The cleaning wax will both clean and preserve the delicate painted or decaled surfaces.  And the word "cleaning" is operative with this stuff.  Many marks on an old paint job are just that, marks not paint chips or scratches.  The cleaning wax, used carefully can remove most of these marks.  Needless to say, care must be taken to avoid too much rubbing.  The wax, coupled with the mild abrasive nature of the rag used to apply the wax, will actually serve to clean some pretty stubborn spots on the frame set.  However, that same combination, will absolutely destroy the thin materials that most bicycle frame art is made from.  But only with vigorous rubbing.

In some instance and no where near the art work, a scouring pad impregnated with cleaning wax can be used with care to remove some of the more difficult spots.  Try the method in an area that is not easily viewed, such as underneath the bottom bracket.  Clean a small area and then polish with a soft clean rag.  Look at the results.  If the nylon scouring pad left little swirl marks in the paint - stop!  Do not use the method.  The paint is too soft.  Return to a less aggressive method of a soft cloth to clean the painted and decal covered surfaces.

About the only other concern when waxing a frame set is to get rid of the extra wax.  Once dry, the wax will be a bit difficult to remove from nooks and crannies.  Take your time, again with a soft cloth, to get into these nooks and clean the last traces of wax away.  And that's about all there is to cleaning off a frame set.  Of course there are other issues that one must consider.  Is the frame set straight and  is there any cavity damage?

Of course, many unique cleaning issues can present themselves.  I have encountered frame sets covered with insecticide dust or bird dung.  It is not uncommon to discover dried vines interlaced with the bicycles wheels and frame.  Though it has little to do with cosmetics, dead animals have been discovered inside frame cavities.  In other words, if presented with an unusual cleaning situation, follow a couple of simple rules.  Protect you hands and breathing first.  Eye protection might also be wise if the contamination warrants it.  Blow or lightly brush debris off first.  Soak and flush with warm water.  Focus on local spots more aggressively but still with care.  Polish with a good cleaning wax.

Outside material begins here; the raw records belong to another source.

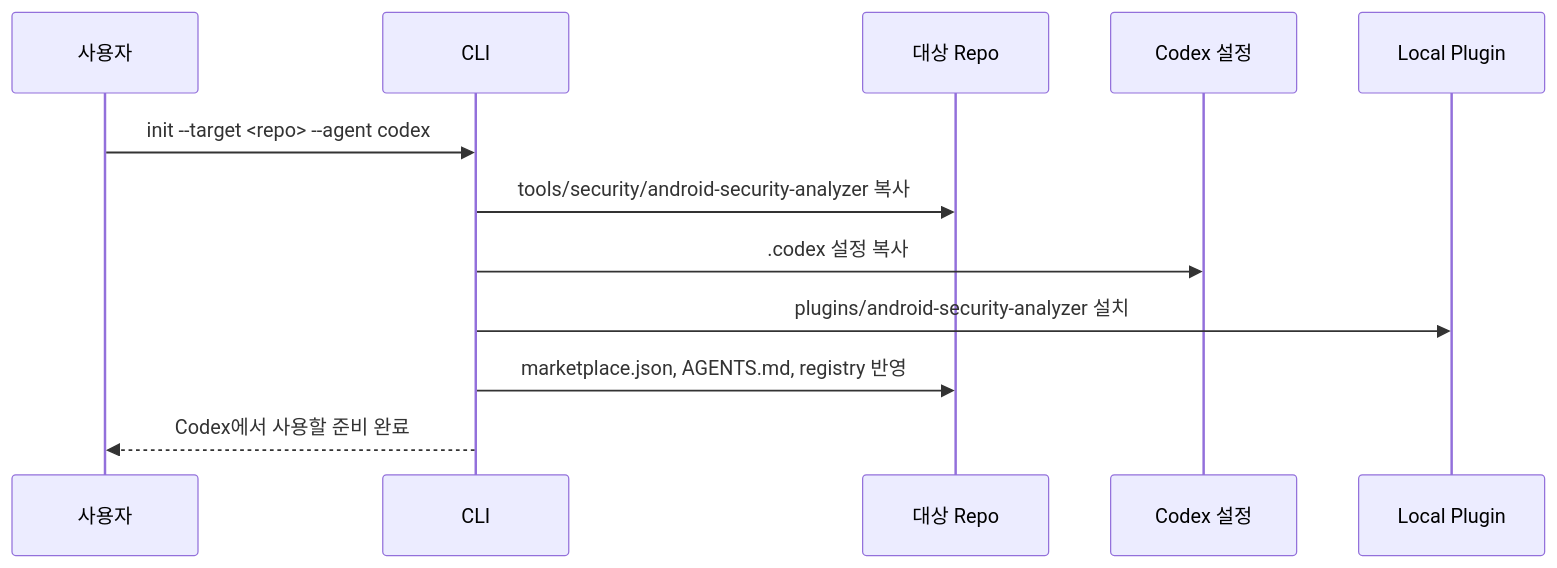
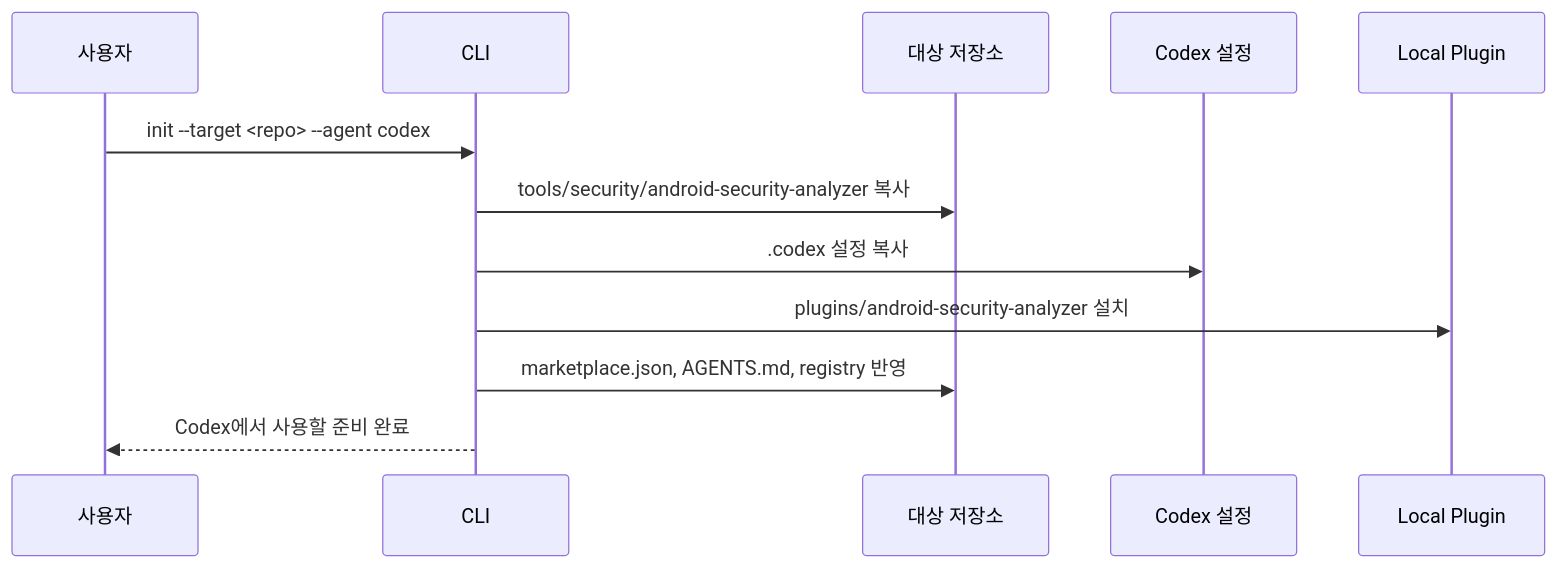
One commit to koalav/present-anyything changed the fifth of 19 diagrams in content/decks/codex-deeplink-audit-guide/source.md. Above: the diagram before and after it, drawn with Mermaid. The commit also changed other lines of this file and 26 other files, not shown here.

````diff
--- a/content/decks/codex-deeplink-audit-guide/source.md
+++ b/content/decks/codex-deeplink-audit-guide/source.md
@@ -102,15 +102,15 @@
 ```mermaid
 sequenceDiagram
     participant User as 사용자
     participant CLI as CLI
-    participant Repo as 대상 Repo
+    participant Repo as 대상 저장소
     participant Codex as Codex 설정
     participant Plugin as Local Plugin
 
     User->>CLI: init --target <repo> --agent codex
     CLI->>Repo: tools/security/android-security-analyzer 복사
     CLI->>Codex: .codex 설정 복사
     CLI->>Plugin: plugins/android-security-analyzer 설치
     CLI->>Repo: marketplace.json, AGENTS.md, registry 반영
     CLI-->>User: Codex에서 사용할 준비 완료
 ```
````
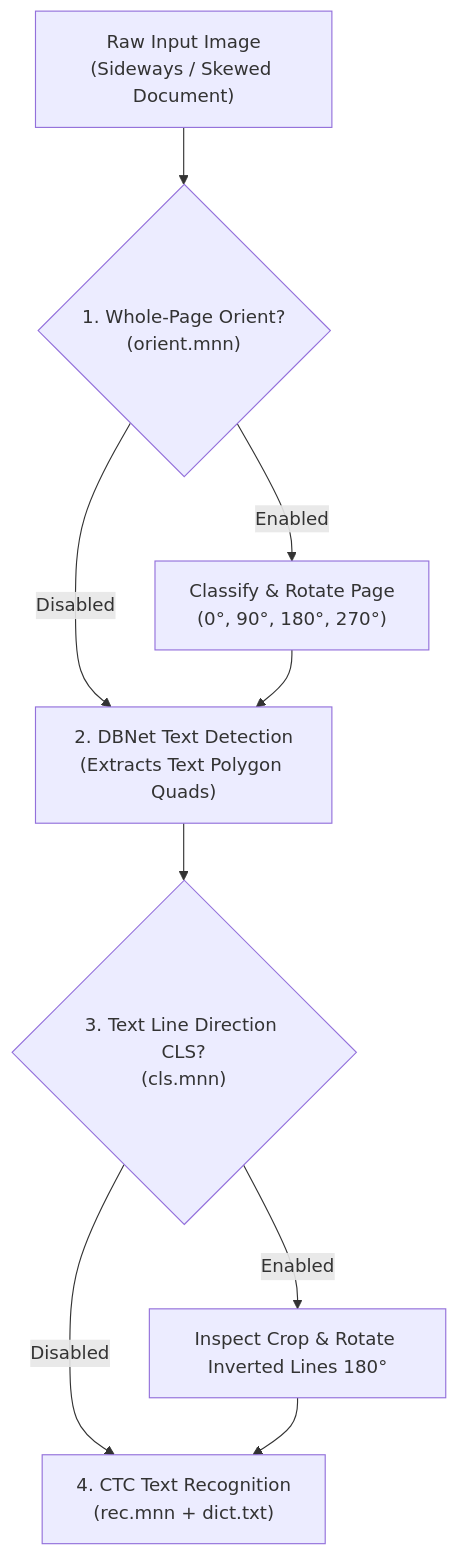
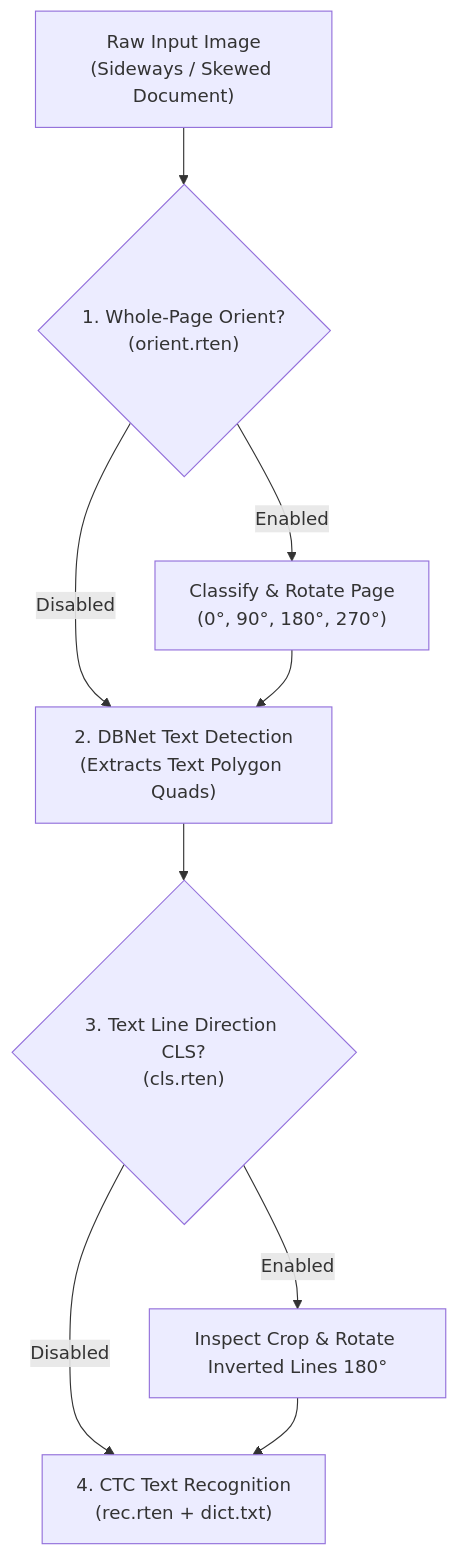
One commit to byrizki/rusto-rs changed the diagram in docs/content/en/03.advance-guide/05.classification-and-orientation.md. Above: the diagram before and after it, drawn with Mermaid. The commit also changed other lines of this file and 51 other files, not shown here.

````diff
--- a/docs/content/en/03.advance-guide/05.classification-and-orientation.md
+++ b/docs/content/en/03.advance-guide/05.classification-and-orientation.md
@@ -15,11 +15,11 @@
 ```mermaid
 flowchart TD
-    A["Raw Input Image<br/>(Sideways / Skewed Document)"] --> B{"1. Whole-Page Orient?<br/>(orient.mnn)"}
+    A["Raw Input Image<br/>(Sideways / Skewed Document)"] --> B{"1. Whole-Page Orient?<br/>(orient.rten)"}
     B -->|Enabled| C["Classify & Rotate Page<br/>(0&deg;, 90&deg;, 180&deg;, 270&deg;)"]
     B -->|Disabled| D["2. DBNet Text Detection<br/>(Extracts Text Polygon Quads)"]
     C --> D
-    D --> E{"3. Text Line Direction CLS?<br/>(cls.mnn)"}
+    D --> E{"3. Text Line Direction CLS?<br/>(cls.rten)"}
     E -->|Enabled| F["Inspect Crop & Rotate Inverted Lines 180&deg;"]
-    E -->|Disabled| G["4. CTC Text Recognition<br/>(rec.mnn + dict.txt)"]
+    E -->|Disabled| G["4. CTC Text Recognition<br/>(rec.rten + dict.txt)"]
     F --> G
 ```
````
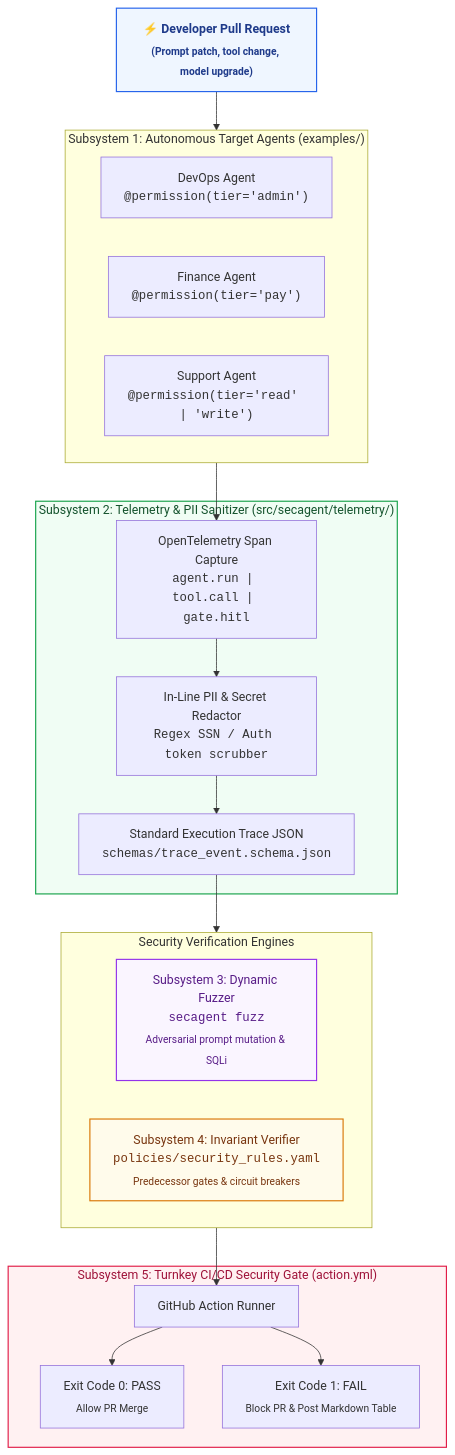
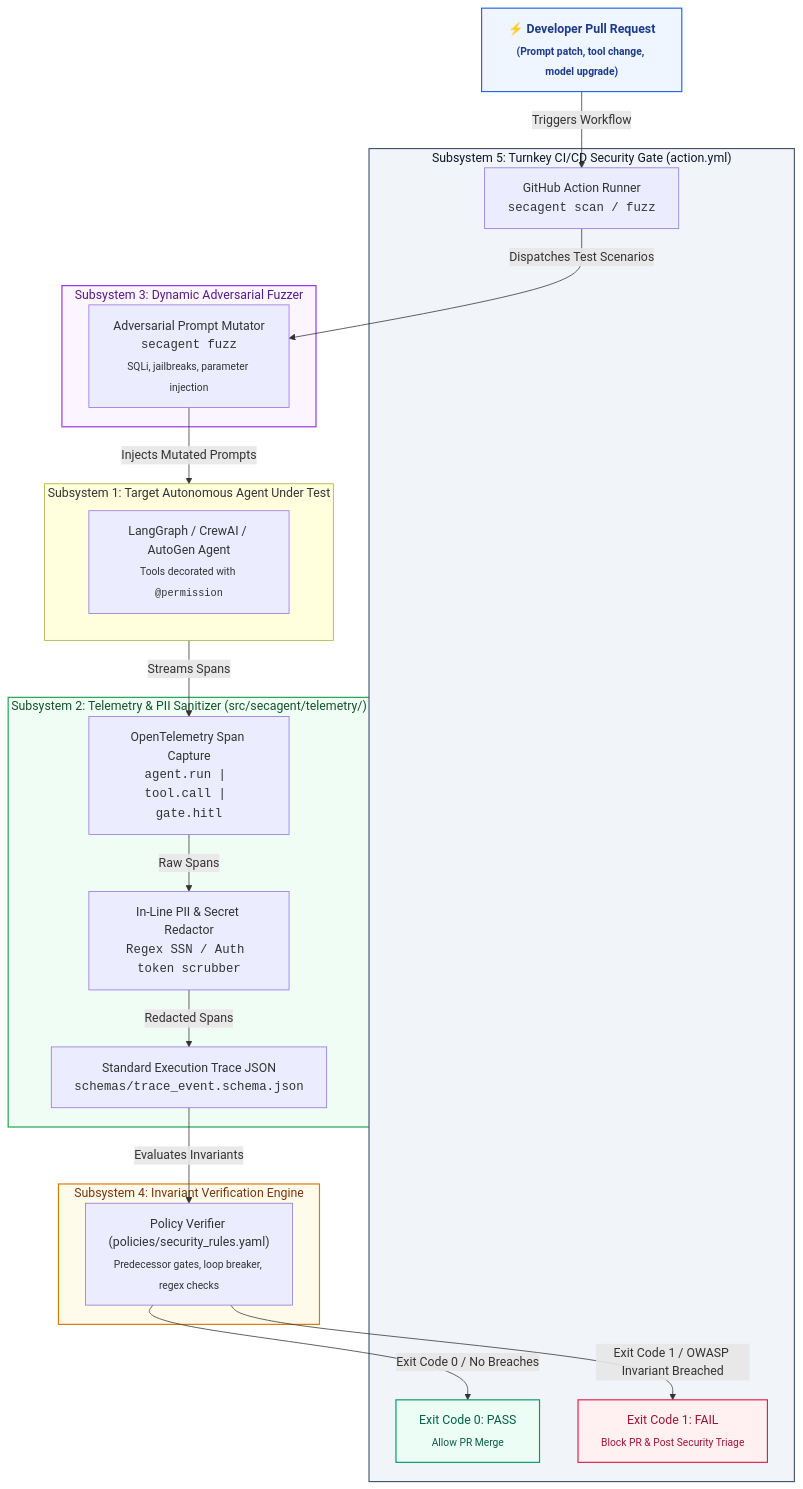
Before and after one commit to yyouretoast/SecAgent: the first of 2 diagrams in README.md, drawn with Mermaid. The commit also changed other lines of this file and 25 other files, not shown here.

Commit message:
feat: implement dynamic scenario synthesizer, prune legacy docs, and align with universal agent scanning

````diff
--- a/README.md
+++ b/README.md
@@ -17,46 +17,52 @@
 ```mermaid
 flowchart TD
     classDef pr fill:#eff6ff,stroke:#2563eb,stroke-width:1.5px,color:#1e3a8a,font-weight:bold;
+    classDef cicd fill:#f1f5f9,stroke:#475569,stroke-width:1.5px,color:#0f172a;
+    classDef fuzzer fill:#faf5ff,stroke:#9333ea,stroke-width:1.5px,color:#581c87;
     classDef sut fill:#f8fafc,stroke:#64748b,stroke-width:1.5px,color:#0f172a;
     classDef otel fill:#f0fdf4,stroke:#16a34a,stroke-width:1.5px,color:#14532d;
-    classDef fuzzer fill:#faf5ff,stroke:#9333ea,stroke-width:1.5px,color:#581c87;
     classDef rules fill:#fffbeb,stroke:#d97706,stroke-width:1.5px,color:#78350f;
-    classDef gate fill:#fff1f2,stroke:#e11d48,stroke-width:1.5px,color:#9f1239;
+    classDef pass fill:#ecfdf5,stroke:#059669,stroke-width:1.5px,color:#065f46;
+    classDef fail fill:#fff1f2,stroke:#e11d48,stroke-width:1.5px,color:#9f1239;
 
     PR["⚡ Developer Pull Request<br/><sub>(Prompt patch, tool change, model upgrade)</sub>"]:::pr
 
-    subgraph SUT ["Subsystem 1: Autonomous Target Agents (examples/)"]
-        DevOps["DevOps Agent<br/><code>@permission(tier='admin')</code>"]
-        Finance["Finance Agent<br/><code>@permission(tier='pay')</code>"]
-        Support["Support Agent<br/><code>@permission(tier='read' | 'write')</code>"]
+    subgraph CI ["Subsystem 5: Turnkey CI/CD Security Gate (action.yml)"]
+        Action["GitHub Action Runner<br/><code>secagent scan / fuzz</code>"]
+        PassGate["Exit Code 0: PASS<br/><sub>Allow PR Merge</sub>"]:::pass
+        FailGate["Exit Code 1: FAIL<br/><sub>Block PR & Post Security Triage</sub>"]:::fail
+    end
+    class CI cicd;
+
+    subgraph Adversary ["Subsystem 3: Dynamic Adversarial Fuzzer"]
+        Fuzzer["Adversarial Prompt Mutator<br/><code>secagent fuzz</code><br/><sub>SQLi, jailbreaks, parameter injection</sub>"]
+    end
+    class Adversary fuzzer;
+
+    subgraph SUT ["Subsystem 1: Target Autonomous Agent Under Test"]
+        DevOps["LangGraph / CrewAI / AutoGen Agent<br/><sub>Tools decorated with <code>@permission</code></sub>"]
     end
     class SUT sut;
 
     subgraph Telemetry ["Subsystem 2: Telemetry & PII Sanitizer (src/secagent/telemetry/)"]
         OTel["OpenTelemetry Span Capture<br/><code>agent.run | tool.call | gate.hitl</code>"]
         Scrubber["In-Line PII & Secret Redactor<br/><code>Regex SSN / Auth token scrubber</code>"]
         TraceJSON["Standard Execution Trace JSON<br/><code>schemas/trace_event.schema.json</code>"]
     end
     class Telemetry otel;
 
-    subgraph Security ["Security Verification Engines"]
-        direction LR
-        Fuzzer["Subsystem 3: Dynamic Fuzzer<br/><code>secagent fuzz</code><br/><sub>Adversarial prompt mutation & SQLi</sub>"]:::fuzzer
-        Verifier["Subsystem 4: Invariant Verifier<br/><code>policies/security_rules.yaml</code><br/><sub>Predecessor gates & circuit breakers</sub>"]:::rules
+    subgraph Security ["Subsystem 4: Invariant Verification Engine"]
+        Verifier["Policy Verifier (policies/security_rules.yaml)<br/><sub>Predecessor gates, loop breaker, regex checks</sub>"]
     end
+    class Security rules;
 
-    subgraph CICD ["Subsystem 5: Turnkey CI/CD Security Gate (action.yml)"]
-        Action["GitHub Action Runner"]
-        PassGate["Exit Code 0: PASS<br/><sub>Allow PR Merge</sub>"]
-        FailGate["Exit Code 1: FAIL<br/><sub>Block PR & Post Markdown Table</sub>"]
-    end
-    class CICD gate;
-
-    PR --> SUT
-    SUT --> OTel
-    OTel --> Scrubber --> TraceJSON
-    TraceJSON --> Security
-    Security --> Action
-    Action --> PassGate
-    Action --> FailGate
+    PR -->|Triggers Workflow| Action
+    Action -->|Dispatches Test Scenarios| Fuzzer
+    Fuzzer -->|Injects Mutated Prompts| SUT
+    SUT -->|Streams Spans| OTel
+    OTel -->|Raw Spans| Scrubber
+    Scrubber -->|Redacted Spans| TraceJSON
+    TraceJSON -->|Evaluates Invariants| Verifier
+    Verifier -->|Exit Code 0 / No Breaches| PassGate
+    Verifier -->|Exit Code 1 / OWASP Invariant Breached| FailGate
 ```
````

With paint and art work cleaning under way, the next cleaning task focuses on fabric materials.  And every bicycle I have encountered to date has at least some plastic attached somewhere.  Of course, the oldest vintage road bicycle I have owned was of late forties or early fifties vintage.  And that bike, a Rochet Paris was a mess when I got it but the plastic cable casing cover was still in good shape even though the cable itself was rust seized years before I got the bicycle.